The key problem of cultural psychology comprises a paradox: while people believe they act on the basis of their own authentic experience, cultural psychologists observe their behavior to be socially patterned. It is argued that, in order to account for those patterns, cultural psychology should take human experience as its analytical starting point. Nevertheless, there is a tendency within cultural psychology to either neglect human experience, by focusing exclusively on discourse, or to consider the structure of this experience to originate in an already produced cultural order. For an alternative approach, we turn to the enactive view of cognition developed by Humberto Maturana and Francisco Varela. Their theory of autonomy can provide the epistemological basis for a cultural psychology that explains how experience can become socially patterned in the first place. Cultural life forms are then considered as consensually coordinated, embodied practices.
Constructivism is an approach to knowledge and learning that focuses on the active role of knowers. Sanchez and Loredo propose a classification of constructivist thinkers and address what they perceive to be internal problems of present-day constructivism. The remedy they propose is a return to the genetic constructivism of James Mark Baldwin, Jean Piaget and Lev Vygotsky. In this article we first raise the question of whether thinkers like Baldwin, Vygotsky, Maturana and Varela are adequately depicted as constructivists, and subsequently argue that constructivism is caught in an overly epistemic version of the subject/object dichotomy. We then introduce a genetic logic that is not based on the Hegelian dialectics of negation and mediation, but rather on the idea of the recursive consensual coordination of actions that give rise to stylized cultural practices. We argue that a genuinely genetic and generative psychology should be concerned with the multifarious and ever-changing nature of human “life” and not merely with the construction of knowledge about life. Relevance: The article deals with perceived “internal” problems of constructivist approaches and proposes a genetic and generative psychology that is centrally concerned with human life-as-lived and not merely with life-as-known. The article furthermore raises the question whether key thinkers like Vygotsky, Maturana and Varela and are adequately depicted as constructivists.
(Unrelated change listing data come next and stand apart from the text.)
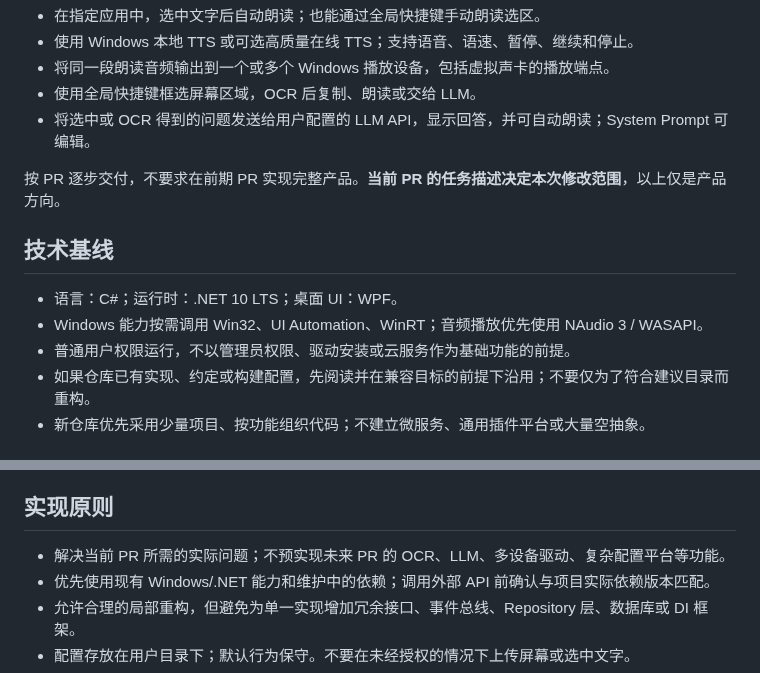
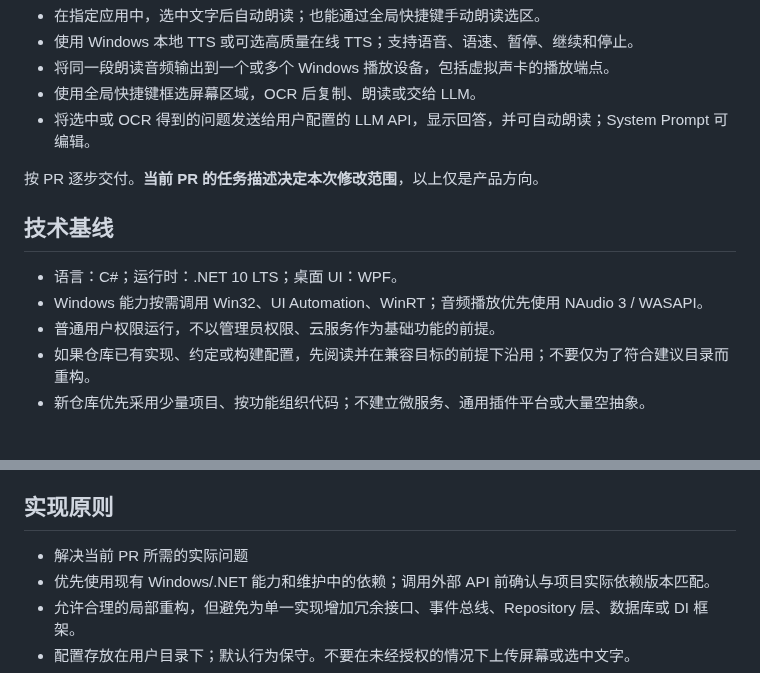
Before and after one commit to 787x/SeleVox, a Markdown page: AGENTS.md, 2 parts joined by grey strips. Rendered like a GitHub page.

Commit message:
Simplify project implementation guidelines

```diff
--- a/AGENTS.md
+++ b/AGENTS.md
@@ -10,13 +10,13 @@
 - 使用全局快捷键框选屏幕区域，OCR 后复制、朗读或交给 LLM。
 - 将选中或 OCR 得到的问题发送给用户配置的 LLM API，显示回答，并可自动朗读；System Prompt 可编辑。
 
-按 PR 逐步交付，不要求在前期 PR 实现完整产品。**当前 PR 的任务描述决定本次修改范围**，以上仅是产品方向。
+按 PR 逐步交付。**当前 PR 的任务描述决定本次修改范围**，以上仅是产品方向。
 
 ## 技术基线
 
 - 语言：C#；运行时：.NET 10 LTS；桌面 UI：WPF。
 - Windows 能力按需调用 Win32、UI Automation、WinRT；音频播放优先使用 NAudio 3 / WASAPI。
-- 普通用户权限运行，不以管理员权限、驱动安装或云服务作为基础功能的前提。
+- 普通用户权限运行，不以管理员权限、云服务作为基础功能的前提。
 - 如果仓库已有实现、约定或构建配置，先阅读并在兼容目标的前提下沿用；不要仅为了符合建议目录而重构。
 - 新仓库优先采用少量项目、按功能组织代码；不建立微服务、通用插件平台或大量空抽象。
 
@@ -32,7 +32,7 @@
 
 ## 实现原则
 
-- 解决当前 PR 所需的实际问题；不预实现未来 PR 的 OCR、LLM、多设备驱动、复杂配置平台等功能。
+- 解决当前 PR 所需的实际问题
 - 优先使用现有 Windows/.NET 能力和维护中的依赖；调用外部 API 前确认与项目实际依赖版本匹配。
 - 允许合理的局部重构，但避免为单一实现增加冗余接口、事件总线、Repository 层、数据库或 DI 框架。
 - 配置存放在用户目录下；默认行为保守。不要在未经授权的情况下上传屏幕或选中文字。
```
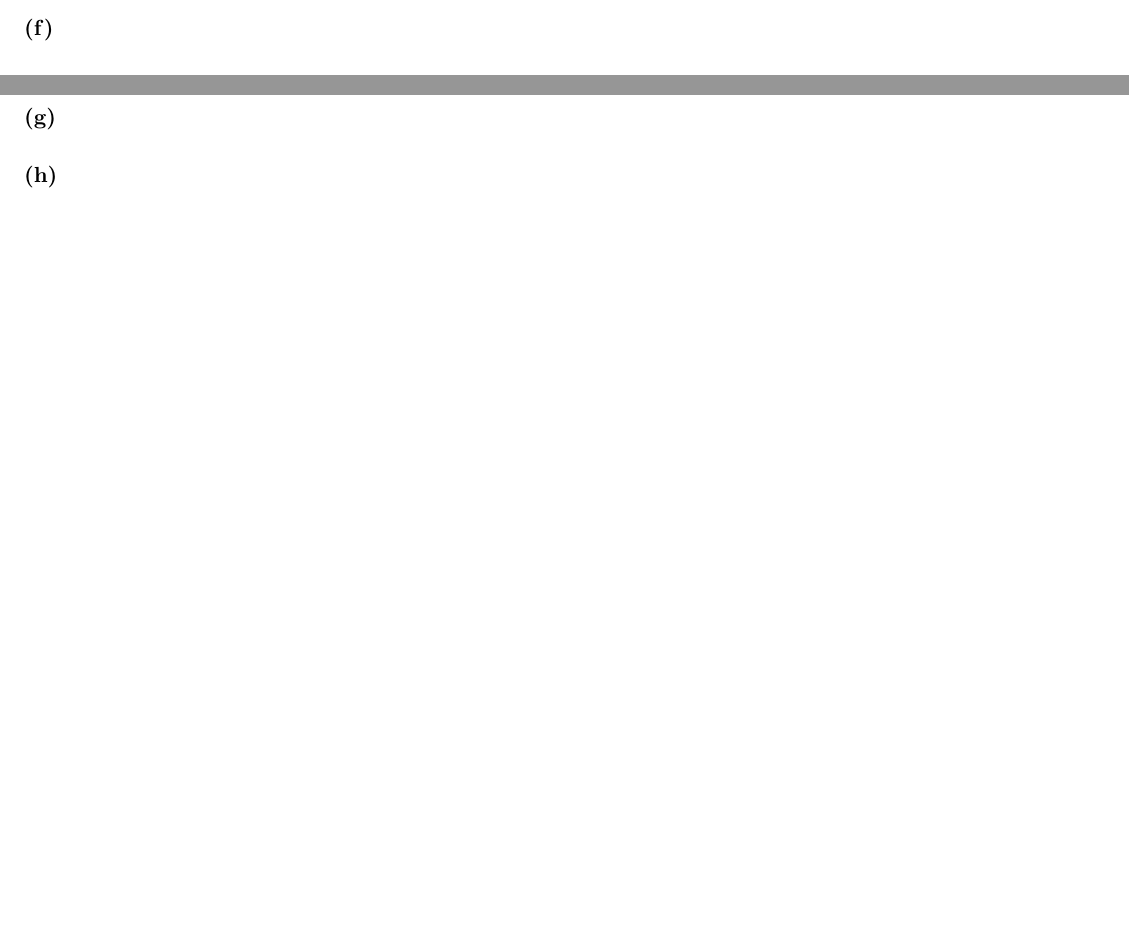
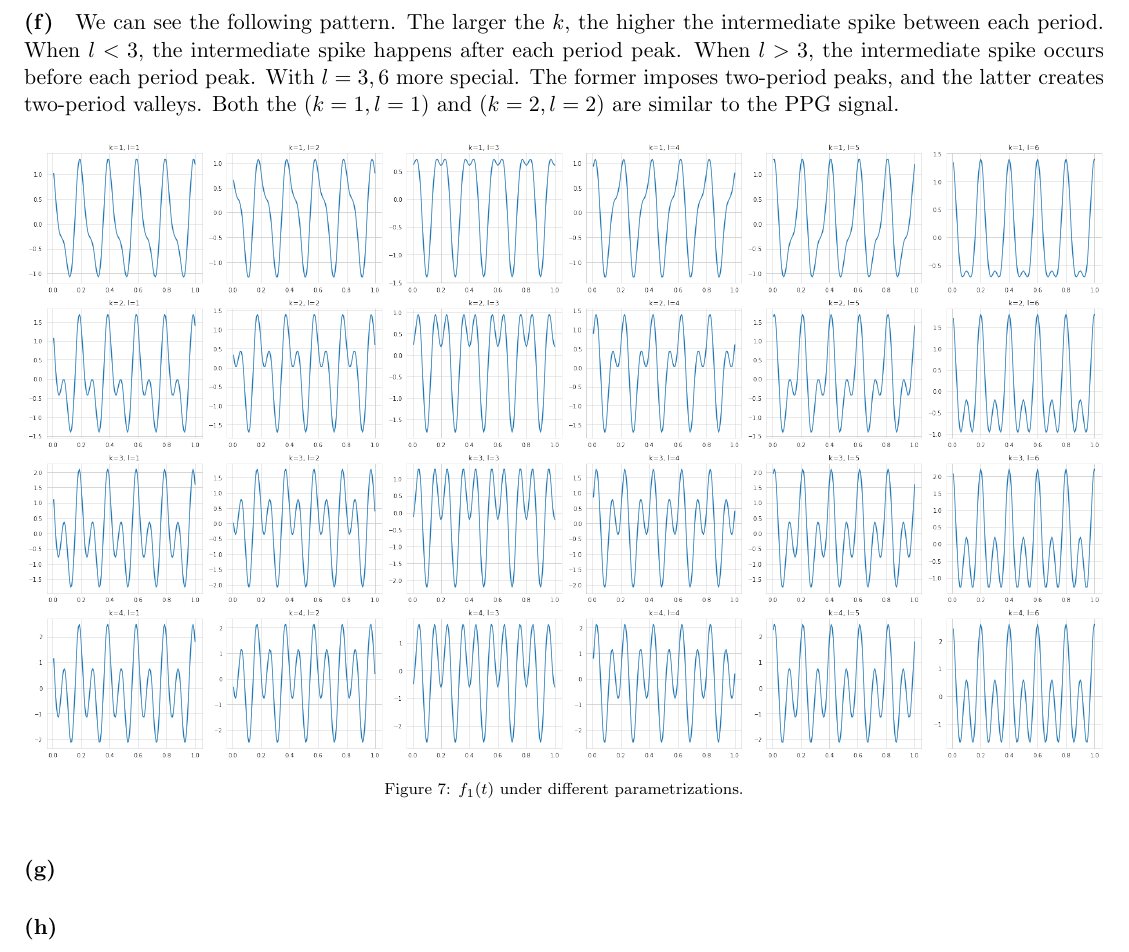
Before and after one commit to WHITSNAK/sta542-sp23, a LaTeX problem sheet (hw2/hw2.tex): two parts of pages 3 and 4 of 4 before the commit and part of page 4 of 4 after it, the two joined at a grey line, cut at the place of the change, the shorter picture padded with empty space. Compiled offline with pdfLaTeX.

Commit message:
Updates from Overleaf

```diff
--- a/hw2/hw2.tex
+++ b/hw2/hw2.tex
@@ -139,6 +140,16 @@ Lastly, I check the residual against with Gaussian assumption. It looks fine.
 \paragraph{(f)}
+We can see the following pattern. The larger the $k$, the higher the intermediate spike between each period. When $l < 3$, the intermediate spike happens after each period peak. When $l > 3$, the intermediate spike occurs before each period peak. With $l = {3, 6}$ more special. The former imposes two-period peaks, and the latter creates two-period valleys. Both the $(k=1, l=1)$ and $(k=2, l=2)$ are similar to the PPG signal.
+\begin{figure*}[!h]
+  \centering
+  \includegraphics[width=1.0\textwidth]{plot7.png}
+  \captionsetup{justification=centering}
+  \caption{$f_1(t)$ under different parametrizations.}
+  \label{fig:f1t_kl_parametrization}
+\end{figure*}
 
 \paragraph{(g)}
+
+
 \paragraph{(h)}
 
 \end{document}
```
Also changed, not shown: hw2/hw2.tex (1 more changed lines).
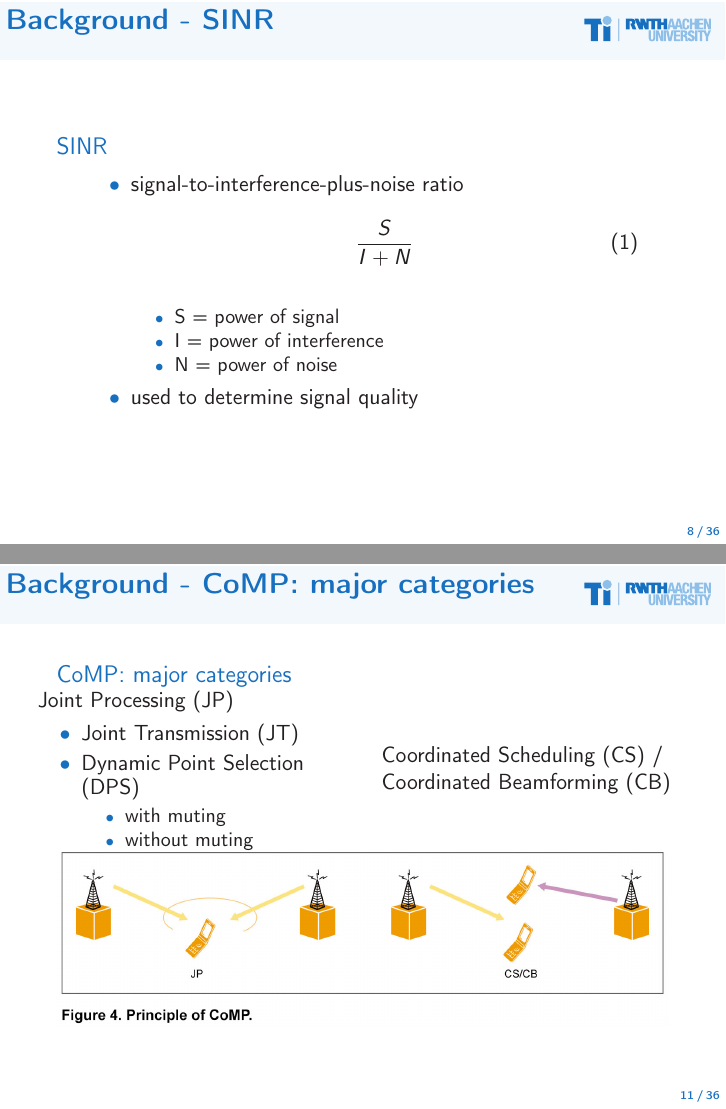
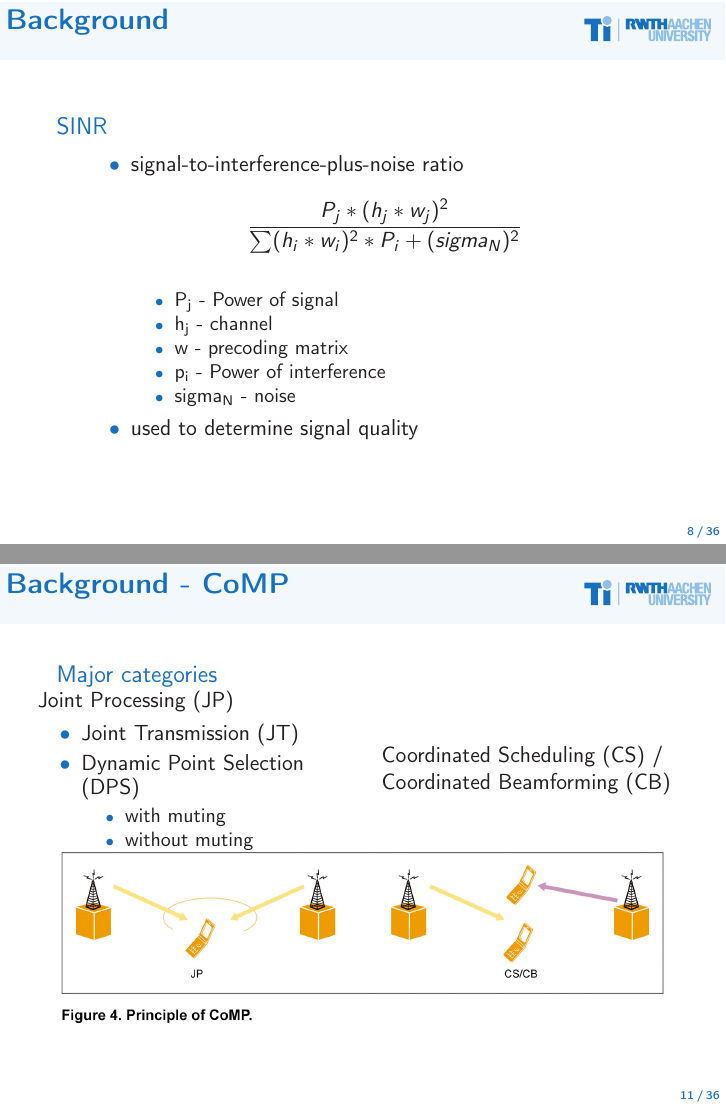
Before and after one commit to BraunPhilipp/lte-project, LaTeX slides (Presentation/LTE_CoMP.tex): pages 8 and 11 of 36, joined at a grey line. Compiled offline with pdfLaTeX.

Commit message:
Changed background slides
added pictures for CS/DPS, edited SINR equation

```diff
--- a/Presentation/LTE_CoMP.tex
+++ b/Presentation/LTE_CoMP.tex
@@ -144,19 +148,21 @@ link physical-layer simulator for LTE (Mehlführer, C., 2009)
  \end{frame}
 
 % SINR
- \begin{frame}{Background - SINR}
+ \begin{frame}{Background}
  	\begin{block}{SINR}
 		\begin{columns}
 			\begin{column}{.9\textwidth}
 				\begin{itemize}
 					\item signal-to-interference-plus-noise ratio
-					\begin{equation}
-\frac{S}{I + N}
-					\end{equation}
+					\begin{equation*}
+\frac{P_j*(h_j*w_j)^{2}}{\sum (h_i*w_i)^{2}*P_i+(sigma_N)^{2}}
+					\end{equation*}
 					\begin{itemize}
-						\item S = power of signal
-						\item I = power of interference
-						\item N = power of noise
+						\item P\textsubscript{j} - Power of signal
+						\item h\textsubscript{j} - channel
+						\item w - precoding matrix
+						\item p\textsubscript{i} - Power of interference
+						\item sigma\textsubscript{N} - noise
 					\end{itemize}
 					\item used to determine signal quality
 				\end{itemize}
@@ -206,8 +212,8 @@ link physical-layer simulator for LTE (Mehlführer, C., 2009)
  \end{frame}
 
 % CoMP - Major Categories
- \begin{frame}{Background - CoMP: major categories}
- 	\begin{block}{CoMP: major categories}
+ \begin{frame}{Background - CoMP}
+ 	\begin{block}{Major categories}
 		\begin{columns}
 \column{.5\textwidth}
 			Joint Processing (JP)
@@ -227,7 +233,7 @@ link physical-layer simulator for LTE (Mehlführer, C., 2009)
  \end{frame}
 
  % Coordinated Scheduling
- \begin{frame}{Background - Coordinated Scheduling}
+ \begin{frame}{Background - CoMP}
  	\begin{block}{Coordinated Scheduling (CS)}
 		\begin{columns}
 			\begin{column}{.9\textwidth}
@@ -242,7 +248,7 @@ link physical-layer simulator for LTE (Mehlführer, C., 2009)
  \end{frame}
 
 % Dynamic Point Selection
- \begin{frame}{Background - Dynamic Point Selection}
+ \begin{frame}{Background - CoMP}
  	\begin{block}{Dynamic Point Selection (DPS)}
 		\begin{columns}
 			\begin{column}{.9\textwidth}
```
Also changed, not shown: Presentation/GrafikCS.png (added), Presentation/GrafikDPS.png (added), Presentation/LTE_CoMP.pdf, Presentation/LTE_CoMP.tex (20 more changed lines).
Open peer commentary on the article “From Problem Solving to Problem Posing, and from Strategies to Laying Down a Path in Solving: Taking Varela’s Ideas to Mathematics Education Research” by Jérôme Proulx & Jean-François Maheux. Upshot: The aim of this commentary is to extend the work of Proulx and Maheux to include consideration of the teacher-observer whose role (in part) in the mathematics classroom is to ensure that curriculum goals are being met.